• **Task goal**
Extract the records in full, leaving every picture out.
** Records to process follows **
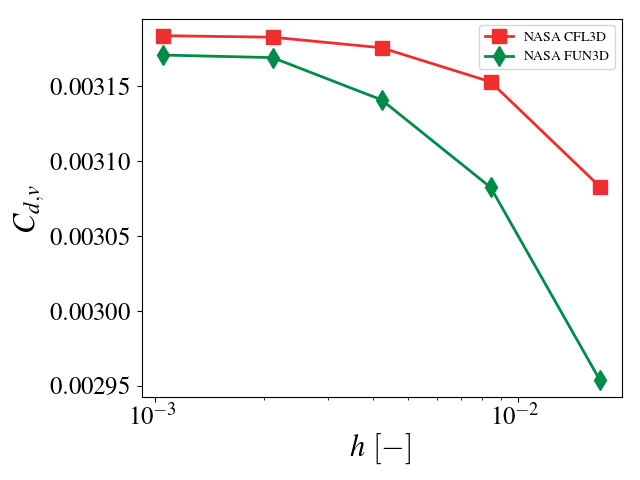
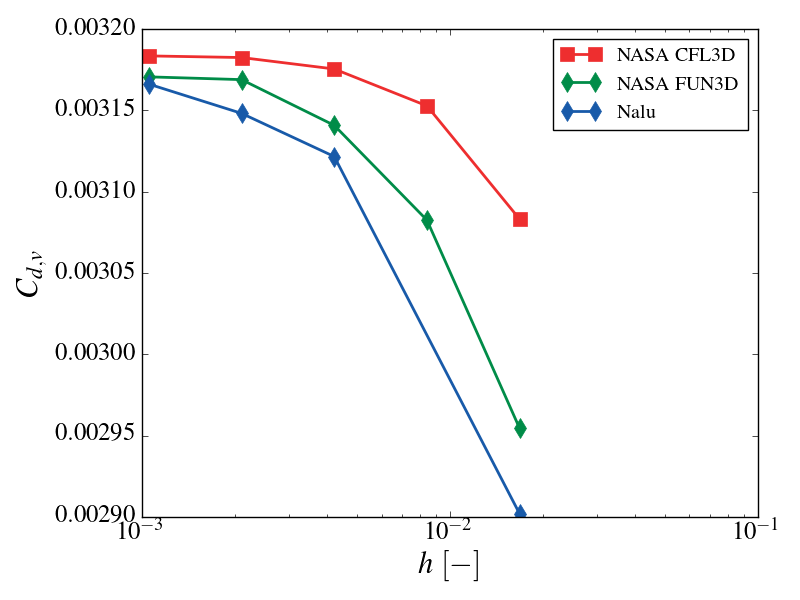
Uploading the updating plots with the Nalu results added in.

diff --git a/plot_verification.py b/plot_verification.py
@@ -26,7 +26,9 @@ cmap = ['#EE2E2F', '#008C48', '#185AA9', '#F47D23',
 dashseq = [(None, None), [10, 5], [10, 4, 3, 4], [
     3, 3], [10, 4, 3, 4, 3, 4], [3, 3], [3, 3]]
 markertype = ['s', 'd', 'o', 'p', 'h']
-
+# scale is used to adjust issues in pp.py area lengthscale without having
+# to rerun
+scale = 4.0/3.0
 
 # ========================================================================
 #
@@ -173,20 +175,20 @@ if __name__ == '__main__':
 
     subdf = df[np.fabs(df['xslice'] - 0.75) < 1e-14]
     plt.figure(0)
-    plt.semilogx(subdf['h'], subdf['cf'], lw=2, color=cmap[1],
-                 marker=markertype[1], mec=cmap[1], mfc=cmap[1], ms=10,
+    plt.semilogx(subdf['h'], subdf['cf'], lw=2, color=cmap[2],
+                 marker=markertype[1], mec=cmap[2], mfc=cmap[2], ms=10,
                  label='Nalu')
 
     subdf = df[np.fabs(df['xslice'] - 0.6321975) < 1e-14]
     plt.figure(1)
-    plt.semilogx(subdf['h'], subdf['cf'], lw=2, color=cmap[1],
-                 marker=markertype[1], mec=cmap[1], mfc=cmap[1], ms=10,
+    plt.semilogx(subdf['h'], subdf['cf'], lw=2, color=cmap[2],
+                 marker=markertype[1], mec=cmap[2], mfc=cmap[2], ms=10,
                  label='Nalu')
 
     subdf = df[np.fabs(df['xslice'] - 0.8678025) < 1e-14]
     plt.figure(2)
-    plt.semilogx(subdf['h'], subdf['cf'], lw=2, color=cmap[1],
-                 marker=markertype[1], mec=cmap[1], mfc=cmap[1], ms=10,
+    plt.semilogx(subdf['h'], subdf['cf'], lw=2, color=cmap[2],
+                 marker=markertype[1], mec=cmap[2], mfc=cmap[2], ms=10,
                  label='Nalu')
 
     # Other coefficients
@@ -194,30 +196,30 @@ if __name__ == '__main__':
     df = pd.read_csv(fname)
 
     plt.figure(3)
-    plt.semilogx(df['h'], df['cd'], lw=2, color=cmap[1], marker=markertype[1],
-                 mec=cmap[1], mfc=cmap[1], ms=10, label='Nalu')
+    plt.semilogx(df['h'], df['cd']*scale, lw=2, color=cmap[2], marker=markertype[1],
+                 mec=cmap[2], mfc=cmap[2], ms=10, label='Nalu')
 
     plt.figure(4)
-    plt.semilogx(df['h'], df['cdp'], lw=2, color=cmap[1], marker=markertype[1],
-                 mec=cmap[1], mfc=cmap[1], ms=10, label='Nalu')
+    plt.semilogx(df['h'], df['cdp']*scale, lw=2, color=cmap[2], marker=markertype[1],
+                 mec=cmap[2], mfc=cmap[2], ms=10, label='Nalu')
 
     plt.figure(5)
-    plt.semilogx(df['h'], df['cdv'], lw=2, color=cmap[1], marker=markertype[1],
-                 mec=cmap[1], mfc=cmap[1], ms=10, label='Nalu')
+    plt.semilogx(df['h'], df['cdv']*scale, lw=2, color=cmap[2], marker=markertype[1],
+                 mec=cmap[2], mfc=cmap[2], ms=10, label='Nalu')
 
     plt.figure(6)
-    plt.semilogx(df['h'], df['cl'], lw=2, color=cmap[1], marker=markertype[1],
-                 mec=cmap[1], mfc=cmap[1], ms=10, label='Nalu')
+    plt.semilogx(df['h'], df['cl']*scale, lw=2, color=cmap[2], marker=markertype[1],
+                 mec=cmap[2], mfc=cmap[2], ms=10, label='Nalu')
 
     # wall cf and cp
     df = pd.read_csv('1409x641/results/wall_coeffs.dat')
 
     plt.figure(7)
-    p = plt.plot(df['x'], df['cf'], lw=2, color=cmap[1], label='Nalu')
+    p = plt.plot(df['x'], df['cf'], lw=2, color=cmap[2], label='Nalu')
     p[0].set_dashes(dashseq[1])
 
     plt.figure(8)
-    p = plt.plot(df['x'], df['cp'], lw=2, color=cmap[1], label='Nalu')
+    p = plt.plot(df['x'], df['cp'], lw=2, color=cmap[2], label='Nalu')
     p[0].set_dashes(dashseq[1])
 
     # ========================================================================

diff --git a/pp.py b/pp.py
@@ -213,7 +213,7 @@ if __name__ == '__main__':
         ouname = os.path.join(rdir, 'yp_up.dat')
 
         # Derived quantities
-        L = 2.0
+        L = 1.5 
         W = 1.0
         area = L * W
         u0, rho0, mu = parse_ic(yname)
** End of Records to process **
• **Solution**
Uploading the updating plots with the Nalu results added in.

diff --git a/plot_verification.py b/plot_verification.py
@@ -26,7 +26,9 @@ cmap = ['#EE2E2F', '#008C48', '#185AA9', '#F47D23',
 dashseq = [(None, None), [10, 5], [10, 4, 3, 4], [
     3, 3], [10, 4, 3, 4, 3, 4], [3, 3], [3, 3]]
 markertype = ['s', 'd', 'o', 'p', 'h']
-
+# scale is used to adjust issues in pp.py area lengthscale without having
+# to rerun
+scale = 4.0/3.0
 
 # ========================================================================
 #
@@ -173,20 +175,20 @@ if __name__ == '__main__':
 
     subdf = df[np.fabs(df['xslice'] - 0.75) < 1e-14]
     plt.figure(0)
-    plt.semilogx(subdf['h'], subdf['cf'], lw=2, color=cmap[1],
-                 marker=markertype[1], mec=cmap[1], mfc=cmap[1], ms=10,
+    plt.semilogx(subdf['h'], subdf['cf'], lw=2, color=cmap[2],
+                 marker=markertype[1], mec=cmap[2], mfc=cmap[2], ms=10,
                  label='Nalu')
 
     subdf = df[np.fabs(df['xslice'] - 0.6321975) < 1e-14]
     plt.figure(1)
-    plt.semilogx(subdf['h'], subdf['cf'], lw=2, color=cmap[1],
-                 marker=markertype[1], mec=cmap[1], mfc=cmap[1], ms=10,
+    plt.semilogx(subdf['h'], subdf['cf'], lw=2, color=cmap[2],
+                 marker=markertype[1], mec=cmap[2], mfc=cmap[2], ms=10,
                  label='Nalu')
 
     subdf = df[np.fabs(df['xslice'] - 0.8678025) < 1e-14]
     plt.figure(2)
-    plt.semilogx(subdf['h'], subdf['cf'], lw=2, color=cmap[1],
-                 marker=markertype[1], mec=cmap[1], mfc=cmap[1], ms=10,
+    plt.semilogx(subdf['h'], subdf['cf'], lw=2, color=cmap[2],
+                 marker=markertype[1], mec=cmap[2], mfc=cmap[2], ms=10,
                  label='Nalu')
 
     # Other coefficients
@@ -194,30 +196,30 @@ if __name__ == '__main__':
     df = pd.read_csv(fname)
 
     plt.figure(3)
-    plt.semilogx(df['h'], df['cd'], lw=2, color=cmap[1], marker=markertype[1],
-                 mec=cmap[1], mfc=cmap[1], ms=10, label='Nalu')
+    plt.semilogx(df['h'], df['cd']*scale, lw=2, color=cmap[2], marker=markertype[1],
+                 mec=cmap[2], mfc=cmap[2], ms=10, label='Nalu')
 
     plt.figure(4)
-    plt.semilogx(df['h'], df['cdp'], lw=2, color=cmap[1], marker=markertype[1],
-                 mec=cmap[1], mfc=cmap[1], ms=10, label='Nalu')
+    plt.semilogx(df['h'], df['cdp']*scale, lw=2, color=cmap[2], marker=markertype[1],
+                 mec=cmap[2], mfc=cmap[2], ms=10, label='Nalu')
 
     plt.figure(5)
-    plt.semilogx(df['h'], df['cdv'], lw=2, color=cmap[1], marker=markertype[1],
-                 mec=cmap[1], mfc=cmap[1], ms=10, label='Nalu')
+    plt.semilogx(df['h'], df['cdv']*scale, lw=2, color=cmap[2], marker=markertype[1],
+                 mec=cmap[2], mfc=cmap[2], ms=10, label='Nalu')
 
     plt.figure(6)
-    plt.semilogx(df['h'], df['cl'], lw=2, color=cmap[1], marker=markertype[1],
-                 mec=cmap[1], mfc=cmap[1], ms=10, label='Nalu')
+    plt.semilogx(df['h'], df['cl']*scale, lw=2, color=cmap[2], marker=markertype[1],
+                 mec=cmap[2], mfc=cmap[2], ms=10, label='Nalu')
 
     # wall cf and cp
     df = pd.read_csv('1409x641/results/wall_coeffs.dat')
 
     plt.figure(7)
-    p = plt.plot(df['x'], df['cf'], lw=2, color=cmap[1], label='Nalu')
+    p = plt.plot(df['x'], df['cf'], lw=2, color=cmap[2], label='Nalu')
     p[0].set_dashes(dashseq[1])
 
     plt.figure(8)
-    p = plt.plot(df['x'], df['cp'], lw=2, color=cmap[1], label='Nalu')
+    p = plt.plot(df['x'], df['cp'], lw=2, color=cmap[2], label='Nalu')
     p[0].set_dashes(dashseq[1])
 
     # ========================================================================

diff --git a/pp.py b/pp.py
@@ -213,7 +213,7 @@ if __name__ == '__main__':
         ouname = os.path.join(rdir, 'yp_up.dat')
 
         # Derived quantities
-        L = 2.0
+        L = 1.5 
         W = 1.0
         area = L * W
         u0, rho0, mu = parse_ic(yname)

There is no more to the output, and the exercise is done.